[Opening DATA UNDER STUDY section]
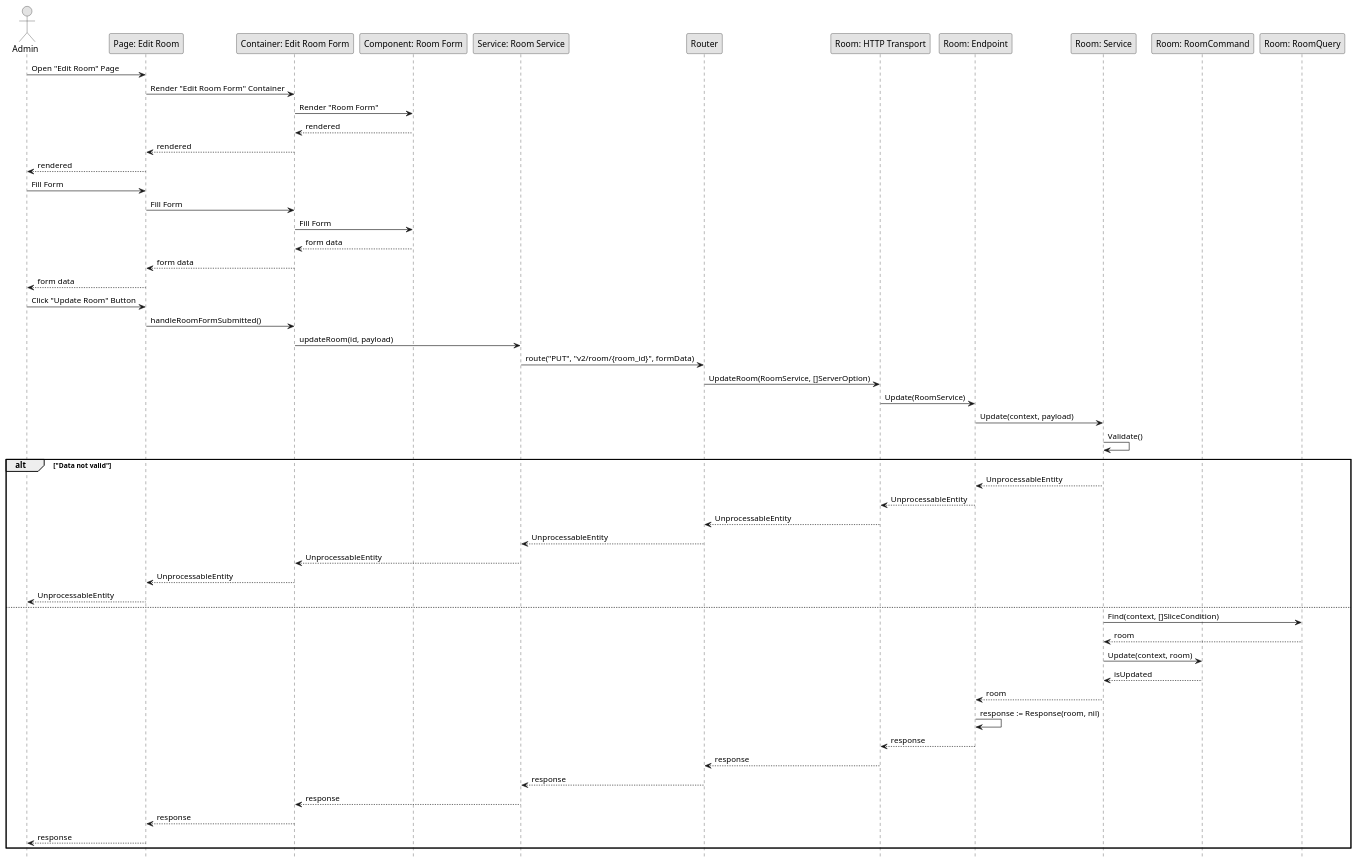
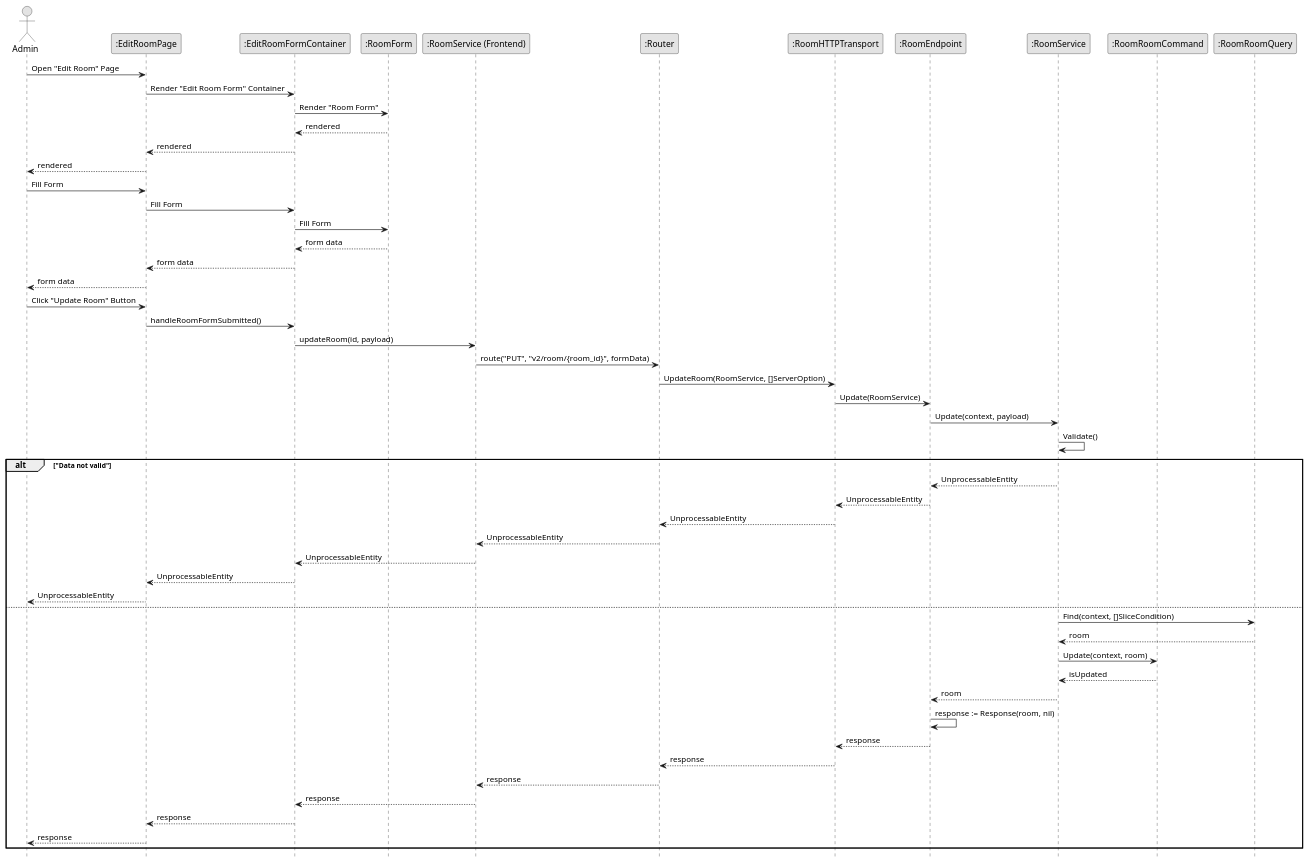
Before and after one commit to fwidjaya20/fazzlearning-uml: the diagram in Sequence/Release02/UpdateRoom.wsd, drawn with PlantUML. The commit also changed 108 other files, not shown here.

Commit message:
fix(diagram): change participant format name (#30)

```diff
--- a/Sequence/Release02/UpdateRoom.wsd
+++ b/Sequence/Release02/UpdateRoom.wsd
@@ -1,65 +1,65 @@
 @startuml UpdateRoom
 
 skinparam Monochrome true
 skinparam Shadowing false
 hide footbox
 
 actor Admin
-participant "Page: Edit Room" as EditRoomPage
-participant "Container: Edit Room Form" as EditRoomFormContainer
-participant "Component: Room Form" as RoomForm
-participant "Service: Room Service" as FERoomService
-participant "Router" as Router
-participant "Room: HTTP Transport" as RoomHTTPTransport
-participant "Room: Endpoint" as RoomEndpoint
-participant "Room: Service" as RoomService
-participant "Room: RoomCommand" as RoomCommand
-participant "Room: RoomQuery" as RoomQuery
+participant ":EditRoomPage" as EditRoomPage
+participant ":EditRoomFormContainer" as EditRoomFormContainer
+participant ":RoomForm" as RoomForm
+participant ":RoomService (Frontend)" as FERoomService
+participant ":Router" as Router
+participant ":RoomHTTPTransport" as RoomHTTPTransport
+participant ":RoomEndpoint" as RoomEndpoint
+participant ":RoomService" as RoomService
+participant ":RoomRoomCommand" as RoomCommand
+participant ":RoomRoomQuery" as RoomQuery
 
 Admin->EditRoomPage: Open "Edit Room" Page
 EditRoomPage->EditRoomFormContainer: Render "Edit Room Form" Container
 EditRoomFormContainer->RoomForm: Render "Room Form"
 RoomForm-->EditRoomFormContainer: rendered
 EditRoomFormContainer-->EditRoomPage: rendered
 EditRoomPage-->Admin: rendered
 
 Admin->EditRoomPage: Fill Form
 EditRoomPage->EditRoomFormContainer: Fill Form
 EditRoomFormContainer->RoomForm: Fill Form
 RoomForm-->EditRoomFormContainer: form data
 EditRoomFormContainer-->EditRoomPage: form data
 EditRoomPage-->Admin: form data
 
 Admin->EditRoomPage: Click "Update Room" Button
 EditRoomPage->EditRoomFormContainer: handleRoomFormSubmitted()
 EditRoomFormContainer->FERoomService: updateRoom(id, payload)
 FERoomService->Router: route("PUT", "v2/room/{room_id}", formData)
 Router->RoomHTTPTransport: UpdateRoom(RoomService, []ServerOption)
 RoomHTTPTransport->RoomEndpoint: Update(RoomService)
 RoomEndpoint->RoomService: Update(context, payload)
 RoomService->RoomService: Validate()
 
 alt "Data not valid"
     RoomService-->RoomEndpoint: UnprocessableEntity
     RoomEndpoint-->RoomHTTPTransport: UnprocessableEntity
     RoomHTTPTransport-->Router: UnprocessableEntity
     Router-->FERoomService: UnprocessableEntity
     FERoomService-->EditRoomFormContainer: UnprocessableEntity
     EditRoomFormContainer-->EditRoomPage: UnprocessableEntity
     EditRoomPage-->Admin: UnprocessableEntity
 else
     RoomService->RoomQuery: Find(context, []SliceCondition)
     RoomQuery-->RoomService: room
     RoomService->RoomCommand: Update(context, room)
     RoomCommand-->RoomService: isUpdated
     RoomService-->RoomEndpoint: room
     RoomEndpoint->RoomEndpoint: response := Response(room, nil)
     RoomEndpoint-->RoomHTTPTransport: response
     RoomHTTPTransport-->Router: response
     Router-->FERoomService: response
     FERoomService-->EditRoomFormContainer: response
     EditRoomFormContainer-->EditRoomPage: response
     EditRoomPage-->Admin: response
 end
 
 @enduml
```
[Closing DATA UNDER STUDY section]
**WHAT TO PRODUCE**: An exact copy of every record above is required, with all pictures omitted.

**REPLY TO THE EXERCISE**:
Before and after one commit to fwidjaya20/fazzlearning-uml: the diagram in Sequence/Release02/UpdateRoom.wsd, drawn with PlantUML. The commit also changed 108 other files, not shown here.

Commit message:
fix(diagram): change participant format name (#30)

```diff
--- a/Sequence/Release02/UpdateRoom.wsd
+++ b/Sequence/Release02/UpdateRoom.wsd
@@ -1,65 +1,65 @@
 @startuml UpdateRoom
 
 skinparam Monochrome true
 skinparam Shadowing false
 hide footbox
 
 actor Admin
-participant "Page: Edit Room" as EditRoomPage
-participant "Container: Edit Room Form" as EditRoomFormContainer
-participant "Component: Room Form" as RoomForm
-participant "Service: Room Service" as FERoomService
-participant "Router" as Router
-participant "Room: HTTP Transport" as RoomHTTPTransport
-participant "Room: Endpoint" as RoomEndpoint
-participant "Room: Service" as RoomService
-participant "Room: RoomCommand" as RoomCommand
-participant "Room: RoomQuery" as RoomQuery
+participant ":EditRoomPage" as EditRoomPage
+participant ":EditRoomFormContainer" as EditRoomFormContainer
+participant ":RoomForm" as RoomForm
+participant ":RoomService (Frontend)" as FERoomService
+participant ":Router" as Router
+participant ":RoomHTTPTransport" as RoomHTTPTransport
+participant ":RoomEndpoint" as RoomEndpoint
+participant ":RoomService" as RoomService
+participant ":RoomRoomCommand" as RoomCommand
+participant ":RoomRoomQuery" as RoomQuery
 
 Admin->EditRoomPage: Open "Edit Room" Page
 EditRoomPage->EditRoomFormContainer: Render "Edit Room Form" Container
 EditRoomFormContainer->RoomForm: Render "Room Form"
 RoomForm-->EditRoomFormContainer: rendered
 EditRoomFormContainer-->EditRoomPage: rendered
 EditRoomPage-->Admin: rendered
 
 Admin->EditRoomPage: Fill Form
 EditRoomPage->EditRoomFormContainer: Fill Form
 EditRoomFormContainer->RoomForm: Fill Form
 RoomForm-->EditRoomFormContainer: form data
 EditRoomFormContainer-->EditRoomPage: form data
 EditRoomPage-->Admin: form data
 
 Admin->EditRoomPage: Click "Update Room" Button
 EditRoomPage->EditRoomFormContainer: handleRoomFormSubmitted()
 EditRoomFormContainer->FERoomService: updateRoom(id, payload)
 FERoomService->Router: route("PUT", "v2/room/{room_id}", formData)
 Router->RoomHTTPTransport: UpdateRoom(RoomService, []ServerOption)
 RoomHTTPTransport->RoomEndpoint: Update(RoomService)
 RoomEndpoint->RoomService: Update(context, payload)
 RoomService->RoomService: Validate()
 
 alt "Data not valid"
     RoomService-->RoomEndpoint: UnprocessableEntity
     RoomEndpoint-->RoomHTTPTransport: UnprocessableEntity
     RoomHTTPTransport-->Router: UnprocessableEntity
     Router-->FERoomService: UnprocessableEntity
     FERoomService-->EditRoomFormContainer: UnprocessableEntity
     EditRoomFormContainer-->EditRoomPage: UnprocessableEntity
     EditRoomPage-->Admin: UnprocessableEntity
 else
     RoomService->RoomQuery: Find(context, []SliceCondition)
     RoomQuery-->RoomService: room
     RoomService->RoomCommand: Update(context, room)
     RoomCommand-->RoomService: isUpdated
     RoomService-->RoomEndpoint: room
     RoomEndpoint->RoomEndpoint: response := Response(room, nil)
     RoomEndpoint-->RoomHTTPTransport: response
     RoomHTTPTransport-->Router: response
     Router-->FERoomService: response
     FERoomService-->EditRoomFormContainer: response
     EditRoomFormContainer-->EditRoomPage: response
     EditRoomPage-->Admin: response
 end
 
 @enduml
```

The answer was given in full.